LiveHouse Media hopes to evolve the online concert space with iRocke, which indexes the over 2,000 live music shows it says are happening on the interwebs each month, so you can watch from the comfort of your web browser, smartphone, or tablet — sometimes for free, or sometimes for a fee.
This directory has the somewhat questionable name iRocke (“Iraqi?” “Ay Rock E?” What was wrong with “Livehouse?”), but its design is top-notch, and it indexes everything from random bands you’ve never heard of before to more known artists like Florence and the Machine, playing everywhere from the Morning Becomes Eclectic studio to Austin City Limits.
We’ve seen others (remember NowHound?) attempt this, but nobody has nailed it yet. Part of the challenge is that most people don’t want to see just any live music — they want to see their favorite bands. To that end, the company lets you tweet or Facebook your friends as you add a show to your iRocke calendar, and encourages bands to do so too, which is how we feel like a lot of people will find out about these shows.

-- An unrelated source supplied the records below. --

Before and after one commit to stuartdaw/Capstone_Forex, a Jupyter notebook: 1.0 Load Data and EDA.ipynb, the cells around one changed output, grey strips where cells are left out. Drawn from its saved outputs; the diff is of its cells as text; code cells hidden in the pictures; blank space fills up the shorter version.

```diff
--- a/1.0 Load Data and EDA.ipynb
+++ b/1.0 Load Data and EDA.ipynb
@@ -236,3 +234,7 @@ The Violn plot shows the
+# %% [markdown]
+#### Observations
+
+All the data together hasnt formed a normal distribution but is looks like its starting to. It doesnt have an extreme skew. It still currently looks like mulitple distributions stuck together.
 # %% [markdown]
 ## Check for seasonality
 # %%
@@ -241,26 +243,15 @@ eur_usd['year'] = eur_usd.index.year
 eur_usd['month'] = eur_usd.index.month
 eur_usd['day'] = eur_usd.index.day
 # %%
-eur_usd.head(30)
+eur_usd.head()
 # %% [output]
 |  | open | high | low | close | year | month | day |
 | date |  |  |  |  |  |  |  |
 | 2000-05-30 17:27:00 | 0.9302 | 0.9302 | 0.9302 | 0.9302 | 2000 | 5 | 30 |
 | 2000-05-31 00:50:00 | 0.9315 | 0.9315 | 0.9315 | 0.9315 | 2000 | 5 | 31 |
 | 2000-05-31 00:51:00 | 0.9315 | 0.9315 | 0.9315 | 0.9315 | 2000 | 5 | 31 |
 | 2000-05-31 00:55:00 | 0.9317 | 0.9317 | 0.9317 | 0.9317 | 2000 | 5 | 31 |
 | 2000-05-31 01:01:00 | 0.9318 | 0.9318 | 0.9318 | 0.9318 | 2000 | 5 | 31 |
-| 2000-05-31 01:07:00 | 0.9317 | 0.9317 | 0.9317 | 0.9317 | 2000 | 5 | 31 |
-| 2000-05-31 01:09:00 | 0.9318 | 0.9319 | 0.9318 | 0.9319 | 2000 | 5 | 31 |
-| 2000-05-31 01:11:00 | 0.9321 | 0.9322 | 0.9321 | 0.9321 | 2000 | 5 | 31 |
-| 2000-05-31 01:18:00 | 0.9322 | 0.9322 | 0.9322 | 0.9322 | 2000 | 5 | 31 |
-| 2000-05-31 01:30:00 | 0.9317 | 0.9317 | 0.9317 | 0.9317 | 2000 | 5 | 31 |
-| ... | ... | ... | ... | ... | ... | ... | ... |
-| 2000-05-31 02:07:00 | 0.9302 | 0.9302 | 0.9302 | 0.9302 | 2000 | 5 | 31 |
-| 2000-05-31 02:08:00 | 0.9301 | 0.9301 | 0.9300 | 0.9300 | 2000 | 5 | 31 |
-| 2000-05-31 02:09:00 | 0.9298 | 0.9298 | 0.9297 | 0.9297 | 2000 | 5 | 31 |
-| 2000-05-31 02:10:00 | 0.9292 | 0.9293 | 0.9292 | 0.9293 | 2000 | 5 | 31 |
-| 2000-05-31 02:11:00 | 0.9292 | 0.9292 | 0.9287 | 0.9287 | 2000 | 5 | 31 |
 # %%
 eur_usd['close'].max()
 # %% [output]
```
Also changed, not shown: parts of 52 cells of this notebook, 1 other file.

In our testing of the beta today, iRocke still had some kinks to work out — the Kongos show supposedly happening right now wouldn’t play, and the Daytrotter session for Pretty and Nice that iRocke says is happening right now doesn’t appear to be on. Still, other shows worked, and we were able to see how the site works: by accepting submissions and adding shows to its directory manually, then giving music fans a wide range of tools (calendars, payment mechanisms, sharing to friends, reviews, ratings, links to the artists’ pages, friend following, genre-based browsing, and so on) with which to find them.
When it comes time to watch a show, iRocke jettisons you to the official source of the show (including Concert Window and thousands of other “venues”), if that’s the only place where it is happening — or, if not, it embeds the show on an iRocke page so you can rate it and leave comments along with other iRocke users.
People are going to these shows, with or without iRocke’s help. According to its blog, 160,000 people watched the Red Hot Chili Peppers play Austin City Limits, which was recently named “the greatest webcast in festival history” by Digital Music News.
Live online music could grow in popularity following the open beta for iRocke, which launches on Saturday, November 10 at a Los Angeles party that Livehouse says will feature a who’s who of live streaming music: American Express (of American Express Unstaged), KCRW (Morning Becomes Eclectic), ClearChannel, Red Bull (Red Bull Soundspace), William Morris Endeavor (booking agents), TRI Studios (TRI Presents), and others.
In other words, this thing is real — and actually, you can try it before the official open beta starts by following this link.
So, how does iRocke find all of these shows? Livehouse/iRocke founder and CEO Karl Rogers told Evolver.fm that the company employs “a variety of automagical and human methods that help us find and curate live stream events that meet our criteria.”
Several of the site’s top show sources are adding their own shows to the directory, which is something Rogers hopes will happen more and more, as word gets out.
“As we grow, we believe more artists and sources will recognize the value of promoting their live stream performances on iRocke, and will begin using our Livepass credentialing platform for all of their live stream shows, regardless of which live streaming platform or content network they utilize or affiliate with. We expect a combination of all of these methods will help us achieve our mission of maintaining the largest index of live stream music performances and artist appearances on the planet.” Those Livepasss can be registered for free or for a fee, depending on how the event is set up.
He says that based on data from “comScore, compete.com, GigaOM, and others,” 150 million people watched live video on the internet in the first quarter of 2011, which is more than voted in the United States presidential election yesterday — and that that will increase to over 320 million by the end of 2014. Granted, only a subset of these views were of live music, but still, those are big numbers and some of those events were live music.
“Precisely how much live stream video viewing is dedicated to viewing live concerts and artist appearances depends on the continued increase in the quantity and quality of live stream concerts, improvements in viewer engagement, and of course significant improvements in promotion and overall consumer awareness by iRocke and others,” said Rogers.
In other words, people need to care about online live music and be able to find it in order for more of it to happen. Chicken, meet egg. Judging from that 160K viewer count from the Red Hot Chili Peppers’ Austin City Limits show, this long-awaited (by me anyway) development could finally be ready to take off. If that happens, iRocke (or something else like it) will be a crucial part of that ecosystem, because if a tree in the woods falls on a chicken, it stops laying eggs and this riddle will never get solved.